on November 7, 2003
This book is not about baseball, and it is not a sequel to "A False Spring," which was a classic in its own right. It is also not about dogs, cigars, fast cars or South Florida, although all of those things figure prominently in the book. Instead, "A Nice Tuesday" is a deeper, fuller portrait of an unusually talented guy living out his life as best he can despite a nagging feeling that he has failed.
That may not sound particularly interesting, but Pat Jordan himself is a far better subject than 99% of the atheletes he usually writes about. He is an intelligent guy, with a wide range of interests. His writing captures that struggle we all go through of being able to perceive our shortcomings and only have limited success trying to change them. But, at least he does try. In this book, he's completely unafraid to reveal himself through his writing.
Beyond this, Jordan is a very skilled writer. He has a great sense of judgment as to what will capture and keep the reader's attention. He doesn't abuse this gift by lingering on his stories too long. There are dozens of memorable scenes and vignettes in this book, but it does not come off as being choppy or disorganized. The connections make sense to Jordan, and he convinces the reader that they should make sense.
Although this is non-fiction, the book "A Nice Tuesday" resembles most closely is "The World According to Garp" by John Irving. I mean that as a compliment; Garp is one of my favorite books of all time.

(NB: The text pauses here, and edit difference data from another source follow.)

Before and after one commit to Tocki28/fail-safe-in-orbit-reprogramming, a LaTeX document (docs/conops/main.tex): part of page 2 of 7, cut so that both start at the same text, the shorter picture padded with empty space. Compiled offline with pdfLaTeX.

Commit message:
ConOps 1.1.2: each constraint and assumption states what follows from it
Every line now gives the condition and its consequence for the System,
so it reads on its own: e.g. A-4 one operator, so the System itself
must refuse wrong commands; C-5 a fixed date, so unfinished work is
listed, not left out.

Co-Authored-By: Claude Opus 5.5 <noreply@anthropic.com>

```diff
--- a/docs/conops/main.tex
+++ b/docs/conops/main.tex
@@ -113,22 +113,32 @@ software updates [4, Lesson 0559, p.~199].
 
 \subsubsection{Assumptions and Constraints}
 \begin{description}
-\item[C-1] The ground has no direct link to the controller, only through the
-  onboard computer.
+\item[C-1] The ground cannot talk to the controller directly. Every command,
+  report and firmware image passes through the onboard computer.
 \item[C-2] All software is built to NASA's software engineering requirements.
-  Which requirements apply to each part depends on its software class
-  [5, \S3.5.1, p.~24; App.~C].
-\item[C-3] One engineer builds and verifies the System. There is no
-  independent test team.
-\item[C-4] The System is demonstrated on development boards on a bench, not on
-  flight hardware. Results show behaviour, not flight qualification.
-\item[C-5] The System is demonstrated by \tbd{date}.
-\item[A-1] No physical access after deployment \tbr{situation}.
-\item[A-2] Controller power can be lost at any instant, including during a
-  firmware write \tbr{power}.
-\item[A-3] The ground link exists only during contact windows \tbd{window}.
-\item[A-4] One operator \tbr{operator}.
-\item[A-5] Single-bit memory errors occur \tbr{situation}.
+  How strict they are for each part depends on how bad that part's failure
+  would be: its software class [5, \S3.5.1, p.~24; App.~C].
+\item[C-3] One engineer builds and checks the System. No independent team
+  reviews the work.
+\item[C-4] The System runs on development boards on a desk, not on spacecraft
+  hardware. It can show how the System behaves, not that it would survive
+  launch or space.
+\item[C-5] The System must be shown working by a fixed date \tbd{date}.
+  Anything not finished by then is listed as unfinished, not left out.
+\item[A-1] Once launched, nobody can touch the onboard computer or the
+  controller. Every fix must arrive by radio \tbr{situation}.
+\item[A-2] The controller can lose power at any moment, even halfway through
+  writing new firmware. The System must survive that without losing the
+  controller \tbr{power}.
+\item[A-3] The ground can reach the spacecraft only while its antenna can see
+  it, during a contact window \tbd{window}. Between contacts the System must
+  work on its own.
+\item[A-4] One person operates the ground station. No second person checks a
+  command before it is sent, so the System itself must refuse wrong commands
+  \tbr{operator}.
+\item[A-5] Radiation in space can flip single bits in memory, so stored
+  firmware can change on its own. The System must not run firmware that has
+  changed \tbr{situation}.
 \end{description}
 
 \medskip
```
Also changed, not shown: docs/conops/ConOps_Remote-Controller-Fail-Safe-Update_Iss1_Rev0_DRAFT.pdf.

For me, the similarities are in how Jordan and Garp are both fascinating individuals who have improbable life experiences -- much more interesting than the rest of us -- develop a unique way of looking at life, surround themselves with unusual, even quirky companions and still manage to come off as average guys. Just as John Irving novels have wrestling, dancing bears, New England prep schools and scenes in Vienna, Austria, Pat Jordan's life has baseball, dogs, cigars and Florida. We can relate to these elements, but the books are more than the sum of the elements. Neither Irving's novels nor Jordan's memoir are about these things. They just give the writer an excuse to display talent, skill and a unique way of looking at the world.
"A Nice Tuesday" also conveys Jordan's sense of inevitable doom -- this obviously comes from the heart -- which reminds me of the "Under Toad" in Garp. Jordan knows that he always drives the people he loves away from him, but can't figure out why and can't seem to stop the process. How honest and uncommon to admit this secret fear that so many of us have.
A Nice Tuesday is an excellent choice for any adult reader, male or female, young, middle aged or old. It has humor, insight and poignancy. It is much more rewarding than any sports book I have ever read and should not be cheapened by that label. It would have been just as good a book if he had not pitched in the minor league game.